I returned to The Cinema of Ozu Yasujiro: Histories of the Everyday by Woojeong Joo after a long hiatus. The book is chronological and the early chapters did not engage me a lot because I have not seen a ton of Ozu's early movies, especially the silent ones. I put the book aside for a long time, and then returned to it by skipping to the later chapters where I am familiar with most/all of the movies addressed. In the end, I still did not find a lot to engage me in the book. It gets a lot into the weeds about topics that do not hold my interest strongly. Also, the author has a really annoying habit of overusing Japanese words even when there are English equivalants. This not only ends up sounding pretentious but it becomes hard to follow unless you remember what the word in question actually meant when first introduced, often in some earlier chapter. I'm putting this one into the "weeded" pile. Though it did make me want to revisit more Ozu movies. I have a small Criterion set of some of his early crime dramas that I haven't watched yet.
I finally watched Shimizu's Ornamental Hairpin (1941) on Sunday. It's a quiet drama that takes place at a resort during the war. A young man (a solider on leave I believe) injures his foot on a hairpin accidentally left behind by a previous resident. She returns to the resort to apologize to him, and then ends up staying to escape her life in Tokyo. Shimizu uses lots of long shots, and a lot of the drama comes around the man's attempts to walk on his injured foot. One overlong scene has him trying to walk across a narrow log bridge that spans the shallow river. The woman, some children, and other residents he has become friendly with are all cheering him on as he stumbles and sways across the bridge. It's a strange, sometimes inconsistent movie, with an ending that is melancholy, though not clearly not a happy ending, just unresolved.

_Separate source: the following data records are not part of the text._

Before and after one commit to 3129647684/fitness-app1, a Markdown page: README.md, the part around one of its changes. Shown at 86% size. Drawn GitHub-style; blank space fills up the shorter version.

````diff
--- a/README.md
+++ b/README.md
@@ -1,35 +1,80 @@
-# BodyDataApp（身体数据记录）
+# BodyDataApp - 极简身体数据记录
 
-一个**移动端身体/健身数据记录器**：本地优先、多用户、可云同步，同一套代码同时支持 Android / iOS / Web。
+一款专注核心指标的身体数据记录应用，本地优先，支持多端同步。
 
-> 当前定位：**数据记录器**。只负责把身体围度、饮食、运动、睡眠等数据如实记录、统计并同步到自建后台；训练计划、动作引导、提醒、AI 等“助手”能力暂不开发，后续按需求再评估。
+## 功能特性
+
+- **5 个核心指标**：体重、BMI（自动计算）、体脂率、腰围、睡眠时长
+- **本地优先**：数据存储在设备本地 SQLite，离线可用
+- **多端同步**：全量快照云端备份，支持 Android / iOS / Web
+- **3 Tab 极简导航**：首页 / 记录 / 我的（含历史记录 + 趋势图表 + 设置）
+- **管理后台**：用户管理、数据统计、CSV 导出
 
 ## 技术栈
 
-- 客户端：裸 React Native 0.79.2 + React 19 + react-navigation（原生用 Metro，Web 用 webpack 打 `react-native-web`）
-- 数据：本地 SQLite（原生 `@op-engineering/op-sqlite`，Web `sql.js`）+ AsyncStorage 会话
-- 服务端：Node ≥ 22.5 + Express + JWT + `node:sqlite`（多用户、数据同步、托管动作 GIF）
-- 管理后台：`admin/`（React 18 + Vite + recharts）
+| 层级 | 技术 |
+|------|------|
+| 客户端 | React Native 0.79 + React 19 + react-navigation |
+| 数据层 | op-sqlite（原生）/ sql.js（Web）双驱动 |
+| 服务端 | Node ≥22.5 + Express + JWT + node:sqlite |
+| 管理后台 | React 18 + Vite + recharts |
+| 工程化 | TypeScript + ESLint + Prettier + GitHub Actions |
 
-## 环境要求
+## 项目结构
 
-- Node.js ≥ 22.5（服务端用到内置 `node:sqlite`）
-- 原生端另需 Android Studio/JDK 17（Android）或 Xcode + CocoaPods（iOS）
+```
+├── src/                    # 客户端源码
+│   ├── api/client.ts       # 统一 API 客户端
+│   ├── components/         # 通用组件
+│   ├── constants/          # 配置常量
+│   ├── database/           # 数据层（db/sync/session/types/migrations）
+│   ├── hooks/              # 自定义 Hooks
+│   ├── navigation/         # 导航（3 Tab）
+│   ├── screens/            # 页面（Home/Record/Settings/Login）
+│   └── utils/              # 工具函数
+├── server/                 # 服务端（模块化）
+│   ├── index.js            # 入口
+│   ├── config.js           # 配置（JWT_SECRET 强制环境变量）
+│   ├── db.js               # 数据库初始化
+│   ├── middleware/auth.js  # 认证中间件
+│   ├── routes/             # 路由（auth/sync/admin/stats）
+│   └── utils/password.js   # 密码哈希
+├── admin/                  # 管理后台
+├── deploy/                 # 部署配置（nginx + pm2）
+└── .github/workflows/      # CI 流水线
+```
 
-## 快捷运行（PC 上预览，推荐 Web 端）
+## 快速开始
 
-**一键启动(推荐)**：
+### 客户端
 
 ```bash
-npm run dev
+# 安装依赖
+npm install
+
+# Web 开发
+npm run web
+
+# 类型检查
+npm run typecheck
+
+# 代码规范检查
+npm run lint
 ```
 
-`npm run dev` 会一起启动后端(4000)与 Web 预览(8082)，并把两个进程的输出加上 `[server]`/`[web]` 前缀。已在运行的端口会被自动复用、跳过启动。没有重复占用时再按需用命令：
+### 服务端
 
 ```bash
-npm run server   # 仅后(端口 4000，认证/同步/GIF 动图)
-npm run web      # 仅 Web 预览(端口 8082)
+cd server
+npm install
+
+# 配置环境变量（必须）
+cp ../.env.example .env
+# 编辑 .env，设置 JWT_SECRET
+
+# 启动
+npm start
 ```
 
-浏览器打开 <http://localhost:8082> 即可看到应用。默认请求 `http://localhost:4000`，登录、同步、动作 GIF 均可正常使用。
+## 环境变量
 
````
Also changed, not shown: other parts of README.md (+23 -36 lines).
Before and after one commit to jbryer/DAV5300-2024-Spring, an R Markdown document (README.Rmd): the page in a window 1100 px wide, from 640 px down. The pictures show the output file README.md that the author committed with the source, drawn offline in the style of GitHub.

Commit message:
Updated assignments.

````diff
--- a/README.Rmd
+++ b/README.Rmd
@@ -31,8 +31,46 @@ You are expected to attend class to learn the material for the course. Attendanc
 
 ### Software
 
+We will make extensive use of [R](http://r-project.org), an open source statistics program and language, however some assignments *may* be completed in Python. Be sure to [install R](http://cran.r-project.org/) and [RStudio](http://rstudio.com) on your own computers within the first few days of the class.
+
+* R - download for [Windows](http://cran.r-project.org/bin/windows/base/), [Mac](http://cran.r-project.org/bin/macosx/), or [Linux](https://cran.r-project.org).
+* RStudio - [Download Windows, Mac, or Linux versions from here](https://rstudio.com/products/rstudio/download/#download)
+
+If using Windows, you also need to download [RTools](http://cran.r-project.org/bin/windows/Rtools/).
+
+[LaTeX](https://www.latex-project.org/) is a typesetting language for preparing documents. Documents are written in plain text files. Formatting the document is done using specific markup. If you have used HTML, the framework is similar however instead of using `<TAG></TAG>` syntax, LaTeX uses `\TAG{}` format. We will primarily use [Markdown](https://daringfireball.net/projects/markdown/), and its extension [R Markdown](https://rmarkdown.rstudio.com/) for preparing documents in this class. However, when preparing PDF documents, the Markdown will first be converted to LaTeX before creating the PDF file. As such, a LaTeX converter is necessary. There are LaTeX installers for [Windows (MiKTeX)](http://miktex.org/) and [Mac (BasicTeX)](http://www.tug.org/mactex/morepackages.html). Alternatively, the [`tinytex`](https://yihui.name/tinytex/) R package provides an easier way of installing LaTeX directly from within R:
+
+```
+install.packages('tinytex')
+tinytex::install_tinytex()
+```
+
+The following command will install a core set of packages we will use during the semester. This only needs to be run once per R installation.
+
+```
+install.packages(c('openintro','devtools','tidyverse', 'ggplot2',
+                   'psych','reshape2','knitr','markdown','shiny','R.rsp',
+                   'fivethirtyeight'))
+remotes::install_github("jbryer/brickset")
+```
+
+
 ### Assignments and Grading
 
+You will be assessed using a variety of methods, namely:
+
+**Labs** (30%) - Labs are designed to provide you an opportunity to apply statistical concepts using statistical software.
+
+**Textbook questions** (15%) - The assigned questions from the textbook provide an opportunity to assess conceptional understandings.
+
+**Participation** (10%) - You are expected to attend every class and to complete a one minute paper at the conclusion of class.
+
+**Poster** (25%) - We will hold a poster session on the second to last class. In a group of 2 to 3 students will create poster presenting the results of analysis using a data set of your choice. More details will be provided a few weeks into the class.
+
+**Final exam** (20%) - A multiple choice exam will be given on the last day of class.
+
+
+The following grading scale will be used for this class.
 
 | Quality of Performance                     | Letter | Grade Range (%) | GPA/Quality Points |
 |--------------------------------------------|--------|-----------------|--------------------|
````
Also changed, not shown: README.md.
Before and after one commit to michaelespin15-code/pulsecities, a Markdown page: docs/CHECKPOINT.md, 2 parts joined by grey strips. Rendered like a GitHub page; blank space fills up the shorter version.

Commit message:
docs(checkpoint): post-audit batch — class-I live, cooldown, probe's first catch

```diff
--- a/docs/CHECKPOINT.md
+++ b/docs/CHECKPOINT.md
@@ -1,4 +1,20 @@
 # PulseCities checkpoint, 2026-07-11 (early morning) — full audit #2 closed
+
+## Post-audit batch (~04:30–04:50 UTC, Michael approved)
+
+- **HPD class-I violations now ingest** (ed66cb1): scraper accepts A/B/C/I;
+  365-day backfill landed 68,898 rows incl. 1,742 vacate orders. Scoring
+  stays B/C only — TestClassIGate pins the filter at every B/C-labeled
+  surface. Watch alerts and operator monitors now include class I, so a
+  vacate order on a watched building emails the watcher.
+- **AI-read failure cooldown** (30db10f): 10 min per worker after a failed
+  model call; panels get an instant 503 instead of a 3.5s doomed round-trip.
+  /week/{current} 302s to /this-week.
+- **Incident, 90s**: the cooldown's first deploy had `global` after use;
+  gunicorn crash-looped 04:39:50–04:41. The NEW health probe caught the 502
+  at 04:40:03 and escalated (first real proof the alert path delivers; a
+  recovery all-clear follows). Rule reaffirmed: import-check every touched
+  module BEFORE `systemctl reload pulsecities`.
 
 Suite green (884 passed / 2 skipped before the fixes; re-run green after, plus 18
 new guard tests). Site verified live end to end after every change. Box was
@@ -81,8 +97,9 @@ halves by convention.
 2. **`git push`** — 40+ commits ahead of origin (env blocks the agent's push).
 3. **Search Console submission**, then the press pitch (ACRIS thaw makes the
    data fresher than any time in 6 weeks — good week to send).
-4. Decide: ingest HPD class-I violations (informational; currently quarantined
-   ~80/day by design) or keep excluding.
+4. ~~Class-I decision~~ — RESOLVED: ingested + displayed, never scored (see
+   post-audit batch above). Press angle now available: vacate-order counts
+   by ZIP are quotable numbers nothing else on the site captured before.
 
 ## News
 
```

We also watched Talk of the Town (1942) with Jean Arthur, Cary Grant, and Ronald Colman, part of a collection of Arthur's movies on the Criterion Channel. It too was a bit inconsistent. Sometimes funny and charming, sometimes political and patriotic, sometimes just boring. The main story about a man falsely accused of arson by a factory owner and an apparently corrupt judge, is interspersed with a three way romance (which man will the woman choose?!). The political angle ends up too patly solved and is, of course, quite unrealistic, especially as it works in one of the characters being a Supreme Court justice. Entertaining for a bit, but not rewatchable.